● WORK TO COMPLETE
Look through the records below, count the lines with the word "color", and reply with only the number.

[Web page revision data]
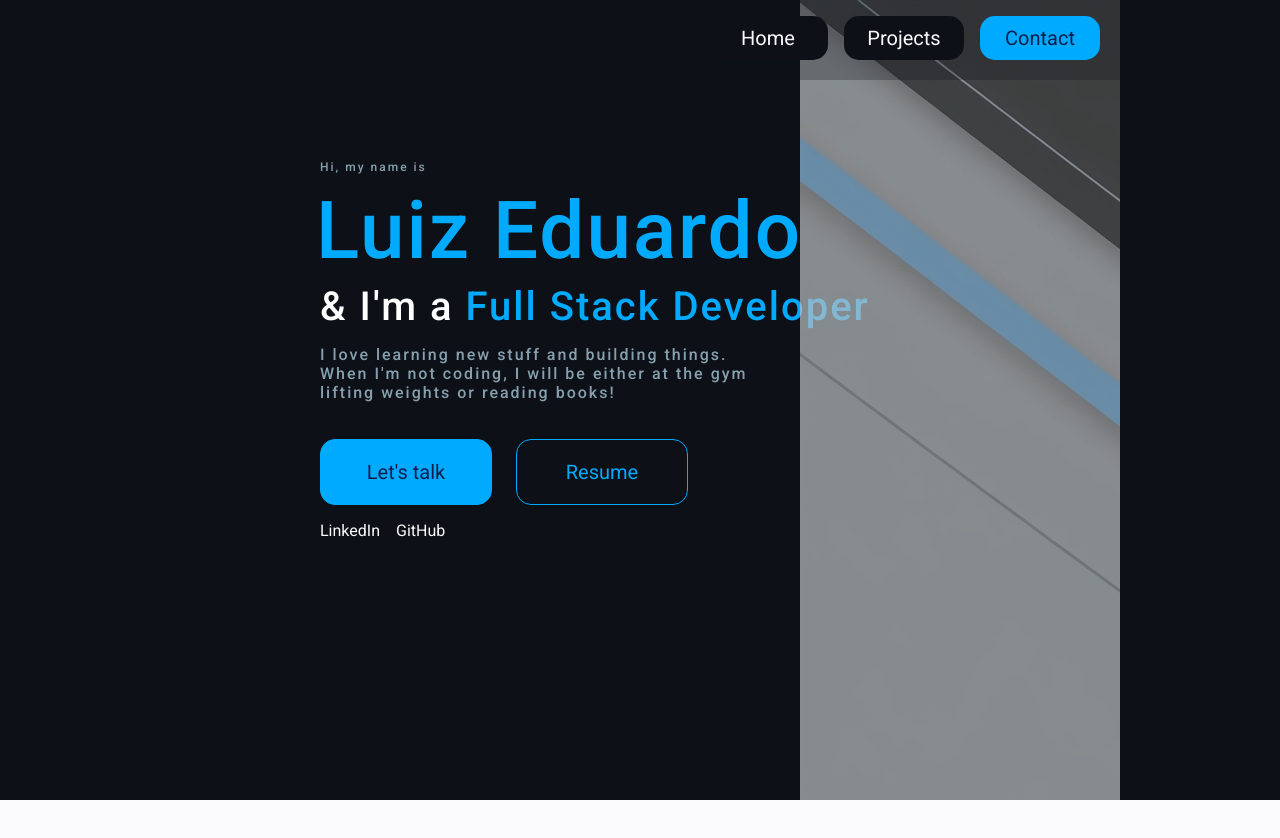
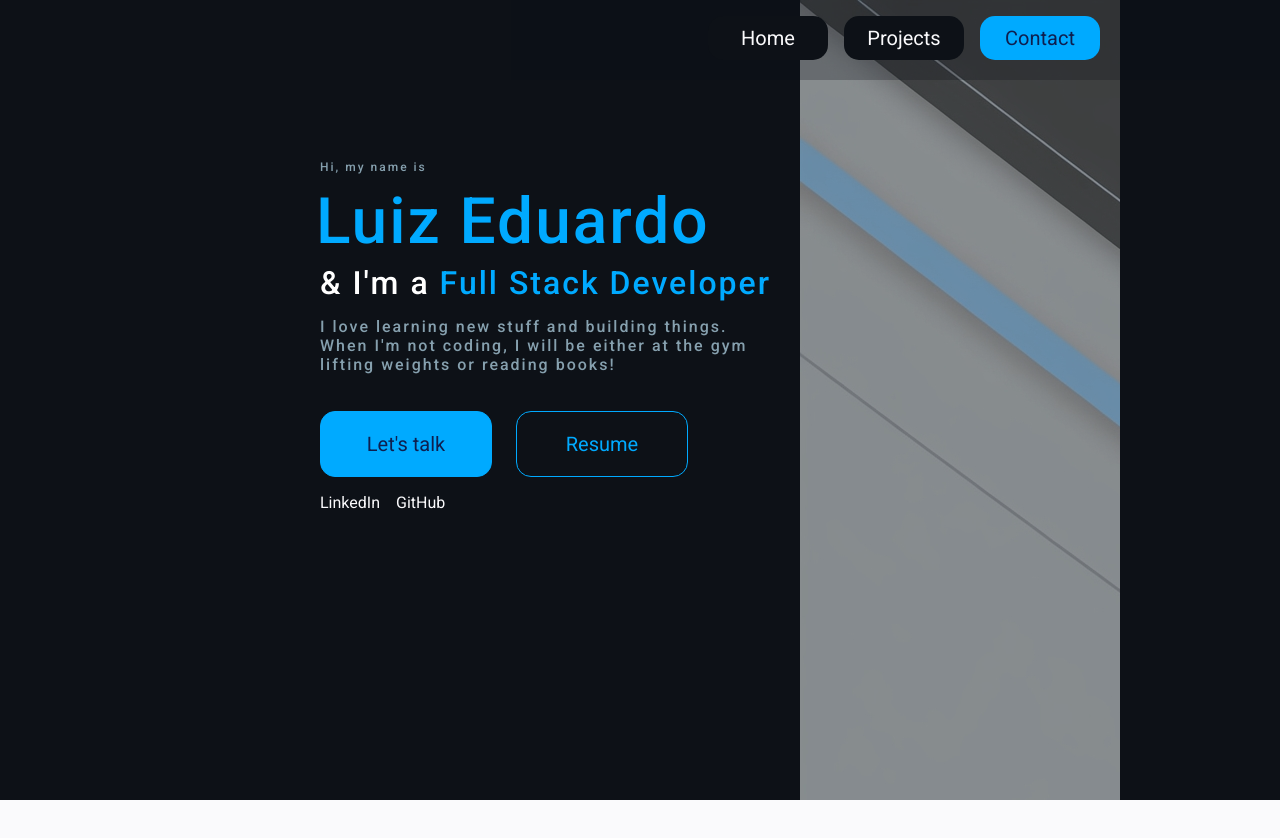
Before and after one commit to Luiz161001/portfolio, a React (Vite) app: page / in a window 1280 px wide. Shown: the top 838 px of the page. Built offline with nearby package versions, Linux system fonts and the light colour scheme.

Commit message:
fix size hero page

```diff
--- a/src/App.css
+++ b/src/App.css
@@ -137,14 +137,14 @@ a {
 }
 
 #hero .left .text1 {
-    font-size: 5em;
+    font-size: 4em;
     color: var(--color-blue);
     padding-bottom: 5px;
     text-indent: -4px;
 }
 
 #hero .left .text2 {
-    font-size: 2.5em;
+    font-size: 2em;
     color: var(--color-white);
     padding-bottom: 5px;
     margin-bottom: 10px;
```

---

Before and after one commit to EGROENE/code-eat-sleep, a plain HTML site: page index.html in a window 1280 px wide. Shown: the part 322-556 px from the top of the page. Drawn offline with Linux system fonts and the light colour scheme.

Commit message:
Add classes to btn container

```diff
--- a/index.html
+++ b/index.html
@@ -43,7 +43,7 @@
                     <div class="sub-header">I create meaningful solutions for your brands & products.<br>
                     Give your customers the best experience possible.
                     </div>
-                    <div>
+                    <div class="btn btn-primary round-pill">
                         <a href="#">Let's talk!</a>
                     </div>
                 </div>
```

● RESULT FOR THIS TASK
2